From ancient myth to poisonous gardens and wishing waterfalls, here are ten interesting facts about Blarney Castle you probably didn’t know.
Blarney Castle (home to the popular Blarney Stone) is one of Ireland’s much-loved tourist attractions. So, here are ten interesting facts about Blarney Castle you probably didn’t know.
From far and wide, people come to revel in its majesty, and of course, pucker up to the world-famous stone, which is said to give people the gift of the gab (a colloquial term for eloquence).
Rounding up now, here are ten interesting Blarney Stone facts you need to know.
10. The castle in question – a brief overview
People are usually concerned about the magic stone. However, the castle itself has an interesting backstory. It was built by the powerful MacCarthy clan in 1446.
Its walls are better likened to a fortress at 18 feet thick in certain places, and today Blarney Village is one of the last remaining estate villages in Ireland.
9. The toxic gardens – do not touch, smell, or eat any plant!
As if this magical setting couldn’t sound any more like a fairytale, there is, in fact, a Poison Garden on-site.
Visitors beware; on entry, a sign reads, ‘Do not touch, smell, or eat any plant!’ And, with over 70 toxic species, we’d recommend following this advice.
8. The Covid crisis – a first in 600 years
The Covid-19 pandemic caused havoc across the world. It also closed down tourist sites en masse.
In March 2020, for the first time in 600 years, visitors were banned from kissing the stone.
7. The first lips to touch the stone – the first kiss
While it is well known that many lips have locked onto this famous stone, another one of the interesting facts about Blarney Castle you probably didn’t know is that the first person ever to do so was Cormac MacCarthy, after receiving the rock as a gift from King Robert, the Bruce of Scotland.
6. The witch – a common figure of great legends
For those keen to understand how the stone came to possess such magic powers, read on.
It is said that a witch who lived in the nearby Druid rock garden told King MacCarthy that if he kissed the stone, it would give the gift of eloquence to anyone who kissed it forevermore.
5. The word in question – tracing the roots of ‘Blarney’
In the 1700s, the word ‘Blarney’ entered the Oxford English Dictionary. Based on the legends surrounding the stone, the word’s meaning is ‘talk that aims to charm, flatter, or persuade’. It is often considered typical of Irish people.
Some say the word came from Queen Elizabeth I, who – after failing multiple times to steal the stone for herself – labelled the stone’s powers useless and utter ‘blarney’.
4. The stone’s origins – where did the magic stone come from?
In the past, it has been said that the Blarney Stone was brought to Cork after being extracted from the site of Stonehenge.
In 2015, however, geologists confirmed that the limestone rock was not English but Irish and dated back 330 million years.
3. The unsung heroes – all there is to do in Blarney Castle

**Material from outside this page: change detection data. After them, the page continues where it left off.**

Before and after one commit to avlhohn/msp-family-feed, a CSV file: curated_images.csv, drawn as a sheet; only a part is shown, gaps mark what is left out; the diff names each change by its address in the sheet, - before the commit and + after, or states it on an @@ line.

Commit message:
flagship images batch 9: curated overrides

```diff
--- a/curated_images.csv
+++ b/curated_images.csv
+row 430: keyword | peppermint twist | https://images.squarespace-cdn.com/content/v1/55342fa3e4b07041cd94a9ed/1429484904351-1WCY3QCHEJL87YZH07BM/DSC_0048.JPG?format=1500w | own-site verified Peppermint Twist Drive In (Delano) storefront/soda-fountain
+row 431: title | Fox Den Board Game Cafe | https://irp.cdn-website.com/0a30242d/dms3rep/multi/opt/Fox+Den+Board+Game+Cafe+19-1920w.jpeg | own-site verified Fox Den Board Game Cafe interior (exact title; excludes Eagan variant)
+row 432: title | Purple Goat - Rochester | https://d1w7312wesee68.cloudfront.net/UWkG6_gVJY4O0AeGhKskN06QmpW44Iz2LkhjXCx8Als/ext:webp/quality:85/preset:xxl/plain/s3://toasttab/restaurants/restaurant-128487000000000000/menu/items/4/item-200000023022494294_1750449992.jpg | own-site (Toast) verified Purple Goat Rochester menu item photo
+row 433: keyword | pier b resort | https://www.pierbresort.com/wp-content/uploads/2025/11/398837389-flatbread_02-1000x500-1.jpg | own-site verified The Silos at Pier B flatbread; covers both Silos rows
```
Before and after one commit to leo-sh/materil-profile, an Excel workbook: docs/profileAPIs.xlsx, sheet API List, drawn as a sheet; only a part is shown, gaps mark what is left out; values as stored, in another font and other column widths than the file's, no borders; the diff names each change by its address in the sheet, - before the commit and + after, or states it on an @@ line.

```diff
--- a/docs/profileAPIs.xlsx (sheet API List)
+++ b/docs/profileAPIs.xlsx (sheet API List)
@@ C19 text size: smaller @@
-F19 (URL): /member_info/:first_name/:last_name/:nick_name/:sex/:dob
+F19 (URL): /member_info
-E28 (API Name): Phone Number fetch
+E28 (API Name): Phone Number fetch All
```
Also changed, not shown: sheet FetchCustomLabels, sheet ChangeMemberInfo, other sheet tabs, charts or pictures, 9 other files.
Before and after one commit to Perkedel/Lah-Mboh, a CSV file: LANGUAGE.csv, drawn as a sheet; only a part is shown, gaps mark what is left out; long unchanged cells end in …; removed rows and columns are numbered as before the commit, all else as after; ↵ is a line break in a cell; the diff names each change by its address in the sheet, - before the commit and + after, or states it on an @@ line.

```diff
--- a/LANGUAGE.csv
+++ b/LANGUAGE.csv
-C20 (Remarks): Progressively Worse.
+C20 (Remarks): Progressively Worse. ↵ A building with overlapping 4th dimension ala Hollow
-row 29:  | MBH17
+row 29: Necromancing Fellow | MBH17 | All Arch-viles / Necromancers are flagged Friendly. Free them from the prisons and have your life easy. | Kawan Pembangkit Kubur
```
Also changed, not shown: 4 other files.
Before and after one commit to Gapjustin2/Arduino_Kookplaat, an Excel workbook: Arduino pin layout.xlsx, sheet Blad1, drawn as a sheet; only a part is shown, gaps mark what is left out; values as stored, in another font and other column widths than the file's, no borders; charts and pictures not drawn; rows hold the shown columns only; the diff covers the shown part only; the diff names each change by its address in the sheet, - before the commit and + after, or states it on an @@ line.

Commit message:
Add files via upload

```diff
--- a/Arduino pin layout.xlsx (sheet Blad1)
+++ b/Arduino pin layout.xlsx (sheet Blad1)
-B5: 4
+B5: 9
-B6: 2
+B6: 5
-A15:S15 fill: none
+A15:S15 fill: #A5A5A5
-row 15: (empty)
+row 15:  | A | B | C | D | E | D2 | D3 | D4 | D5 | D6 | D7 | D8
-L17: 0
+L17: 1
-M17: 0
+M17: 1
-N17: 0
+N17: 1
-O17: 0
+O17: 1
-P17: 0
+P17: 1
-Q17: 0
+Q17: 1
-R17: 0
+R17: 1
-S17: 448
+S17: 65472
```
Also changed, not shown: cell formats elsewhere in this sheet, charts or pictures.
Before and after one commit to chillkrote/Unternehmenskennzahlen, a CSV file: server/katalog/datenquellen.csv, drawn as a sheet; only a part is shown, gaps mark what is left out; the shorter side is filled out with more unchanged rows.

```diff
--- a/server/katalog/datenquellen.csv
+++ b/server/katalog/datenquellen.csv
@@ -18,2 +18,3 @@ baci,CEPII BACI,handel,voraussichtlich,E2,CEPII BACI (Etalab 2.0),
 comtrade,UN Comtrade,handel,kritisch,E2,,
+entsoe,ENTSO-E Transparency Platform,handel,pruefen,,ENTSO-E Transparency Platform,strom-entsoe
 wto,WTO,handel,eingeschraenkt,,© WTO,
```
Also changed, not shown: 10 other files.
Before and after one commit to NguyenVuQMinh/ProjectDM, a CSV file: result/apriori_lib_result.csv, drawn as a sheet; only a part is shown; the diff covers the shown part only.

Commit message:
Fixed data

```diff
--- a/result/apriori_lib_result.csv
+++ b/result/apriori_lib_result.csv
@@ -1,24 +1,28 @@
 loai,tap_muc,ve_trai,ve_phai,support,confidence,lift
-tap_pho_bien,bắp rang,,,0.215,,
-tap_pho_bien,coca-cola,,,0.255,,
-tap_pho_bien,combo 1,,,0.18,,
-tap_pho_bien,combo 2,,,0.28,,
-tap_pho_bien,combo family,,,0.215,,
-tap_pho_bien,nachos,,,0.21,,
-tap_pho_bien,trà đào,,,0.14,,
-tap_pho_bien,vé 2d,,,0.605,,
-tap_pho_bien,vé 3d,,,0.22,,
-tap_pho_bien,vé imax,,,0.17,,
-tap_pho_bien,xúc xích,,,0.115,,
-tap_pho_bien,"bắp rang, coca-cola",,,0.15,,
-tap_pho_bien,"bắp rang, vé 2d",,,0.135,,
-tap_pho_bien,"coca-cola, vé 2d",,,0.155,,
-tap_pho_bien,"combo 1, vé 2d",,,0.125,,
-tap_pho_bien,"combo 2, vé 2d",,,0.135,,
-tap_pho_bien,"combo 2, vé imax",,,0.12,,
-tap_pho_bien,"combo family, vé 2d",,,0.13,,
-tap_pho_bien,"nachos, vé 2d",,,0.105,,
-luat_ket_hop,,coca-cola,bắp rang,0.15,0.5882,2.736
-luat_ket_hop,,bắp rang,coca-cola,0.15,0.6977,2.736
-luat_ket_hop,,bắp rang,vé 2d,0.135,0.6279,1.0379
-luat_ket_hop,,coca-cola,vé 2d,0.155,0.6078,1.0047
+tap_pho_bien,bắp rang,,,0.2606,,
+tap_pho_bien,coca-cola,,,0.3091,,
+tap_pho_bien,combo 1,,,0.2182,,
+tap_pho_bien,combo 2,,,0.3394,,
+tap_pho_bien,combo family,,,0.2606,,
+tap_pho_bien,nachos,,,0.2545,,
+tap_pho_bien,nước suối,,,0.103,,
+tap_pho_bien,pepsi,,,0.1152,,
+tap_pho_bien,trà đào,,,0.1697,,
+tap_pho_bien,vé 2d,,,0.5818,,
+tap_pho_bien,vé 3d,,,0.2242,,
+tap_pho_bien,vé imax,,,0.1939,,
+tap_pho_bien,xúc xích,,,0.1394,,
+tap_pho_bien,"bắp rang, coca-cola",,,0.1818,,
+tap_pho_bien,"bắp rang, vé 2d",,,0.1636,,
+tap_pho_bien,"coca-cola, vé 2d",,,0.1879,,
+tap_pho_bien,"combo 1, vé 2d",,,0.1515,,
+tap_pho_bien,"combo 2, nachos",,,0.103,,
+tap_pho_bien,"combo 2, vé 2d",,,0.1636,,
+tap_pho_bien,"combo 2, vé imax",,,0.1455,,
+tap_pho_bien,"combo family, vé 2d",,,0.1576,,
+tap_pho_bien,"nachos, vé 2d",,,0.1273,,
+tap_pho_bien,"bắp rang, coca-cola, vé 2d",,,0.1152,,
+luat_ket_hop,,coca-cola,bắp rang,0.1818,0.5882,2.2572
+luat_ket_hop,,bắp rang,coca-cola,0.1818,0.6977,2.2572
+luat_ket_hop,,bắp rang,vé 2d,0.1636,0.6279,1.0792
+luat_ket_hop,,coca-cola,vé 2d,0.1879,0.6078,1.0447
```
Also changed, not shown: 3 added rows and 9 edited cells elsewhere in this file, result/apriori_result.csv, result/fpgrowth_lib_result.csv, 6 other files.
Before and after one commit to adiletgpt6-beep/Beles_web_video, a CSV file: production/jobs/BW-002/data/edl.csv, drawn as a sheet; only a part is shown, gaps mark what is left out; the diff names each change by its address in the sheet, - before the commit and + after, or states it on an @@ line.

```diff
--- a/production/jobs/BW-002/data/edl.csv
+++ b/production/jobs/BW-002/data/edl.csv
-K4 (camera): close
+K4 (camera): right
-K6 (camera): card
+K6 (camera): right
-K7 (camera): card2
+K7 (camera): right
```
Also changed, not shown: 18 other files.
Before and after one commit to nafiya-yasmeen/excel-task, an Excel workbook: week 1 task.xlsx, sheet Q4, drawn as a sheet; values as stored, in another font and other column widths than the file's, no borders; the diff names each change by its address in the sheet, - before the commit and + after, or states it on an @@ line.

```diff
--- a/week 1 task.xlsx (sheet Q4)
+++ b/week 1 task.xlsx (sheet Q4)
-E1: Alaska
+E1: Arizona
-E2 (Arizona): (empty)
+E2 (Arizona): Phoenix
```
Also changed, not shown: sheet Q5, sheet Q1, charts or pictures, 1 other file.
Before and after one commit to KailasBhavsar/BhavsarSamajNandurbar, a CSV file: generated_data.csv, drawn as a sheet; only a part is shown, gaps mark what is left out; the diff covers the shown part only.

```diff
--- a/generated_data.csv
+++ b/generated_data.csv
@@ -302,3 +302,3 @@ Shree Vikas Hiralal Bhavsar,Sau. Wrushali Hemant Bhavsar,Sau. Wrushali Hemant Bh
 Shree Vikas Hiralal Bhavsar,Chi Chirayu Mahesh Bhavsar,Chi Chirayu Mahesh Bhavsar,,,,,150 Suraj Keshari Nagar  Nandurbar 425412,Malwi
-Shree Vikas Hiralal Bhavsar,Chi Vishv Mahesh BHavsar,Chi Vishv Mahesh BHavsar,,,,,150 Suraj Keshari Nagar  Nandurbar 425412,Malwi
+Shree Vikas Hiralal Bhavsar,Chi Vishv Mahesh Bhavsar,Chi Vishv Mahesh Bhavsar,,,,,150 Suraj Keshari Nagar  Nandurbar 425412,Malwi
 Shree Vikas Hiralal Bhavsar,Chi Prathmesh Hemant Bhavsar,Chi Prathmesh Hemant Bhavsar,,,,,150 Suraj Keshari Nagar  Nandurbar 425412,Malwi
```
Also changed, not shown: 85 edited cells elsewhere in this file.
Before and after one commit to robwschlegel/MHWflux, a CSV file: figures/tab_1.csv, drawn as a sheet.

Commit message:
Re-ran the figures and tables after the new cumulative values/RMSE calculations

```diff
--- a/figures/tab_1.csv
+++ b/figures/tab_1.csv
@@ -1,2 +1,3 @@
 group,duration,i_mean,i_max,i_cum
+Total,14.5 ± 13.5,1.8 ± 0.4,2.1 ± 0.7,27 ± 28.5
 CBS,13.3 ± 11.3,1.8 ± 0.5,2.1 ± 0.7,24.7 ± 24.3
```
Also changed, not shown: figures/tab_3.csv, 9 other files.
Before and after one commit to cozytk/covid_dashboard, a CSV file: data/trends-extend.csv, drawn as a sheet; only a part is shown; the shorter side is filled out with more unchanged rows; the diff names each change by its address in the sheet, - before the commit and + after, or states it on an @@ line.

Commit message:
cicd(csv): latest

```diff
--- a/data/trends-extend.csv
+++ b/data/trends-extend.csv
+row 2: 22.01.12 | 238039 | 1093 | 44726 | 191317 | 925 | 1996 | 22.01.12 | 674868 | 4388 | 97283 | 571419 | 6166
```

Another interesting fact about Blarney Castle you probably didn’t know is that there is so much to see and do aside from the famous stone.
From the Bog Garden to the wish-granting waterfalls, a day spent on these majestic grounds will promise more than just the gift of the gab.
2. The ‘murder room’ – a darker side to the castle’s history
As the name implies, a murder room’s function leaves little to the imagination. Located above the castle’s entrance, it acted as a deterrent for potential intruders.
From it, the castle guards could shower uninvited guests with anything from heavy rocks to hot oil.
1. The kissing challenge – it’s not as easy as it sounds
Kissing a stone. Sounds pretty easy, right? Think again! The act of kissing the Blarney Stone is not for the faint of heart.
Built into the castle wall, 85 feet off the ground, accessed by 128 narrow stone steps, visitors kiss the stone by lying down on their back, gripping iron bars for balance, and tilting their head backwards until their lips touch the stone.
A challenging but memorable experience, no doubt!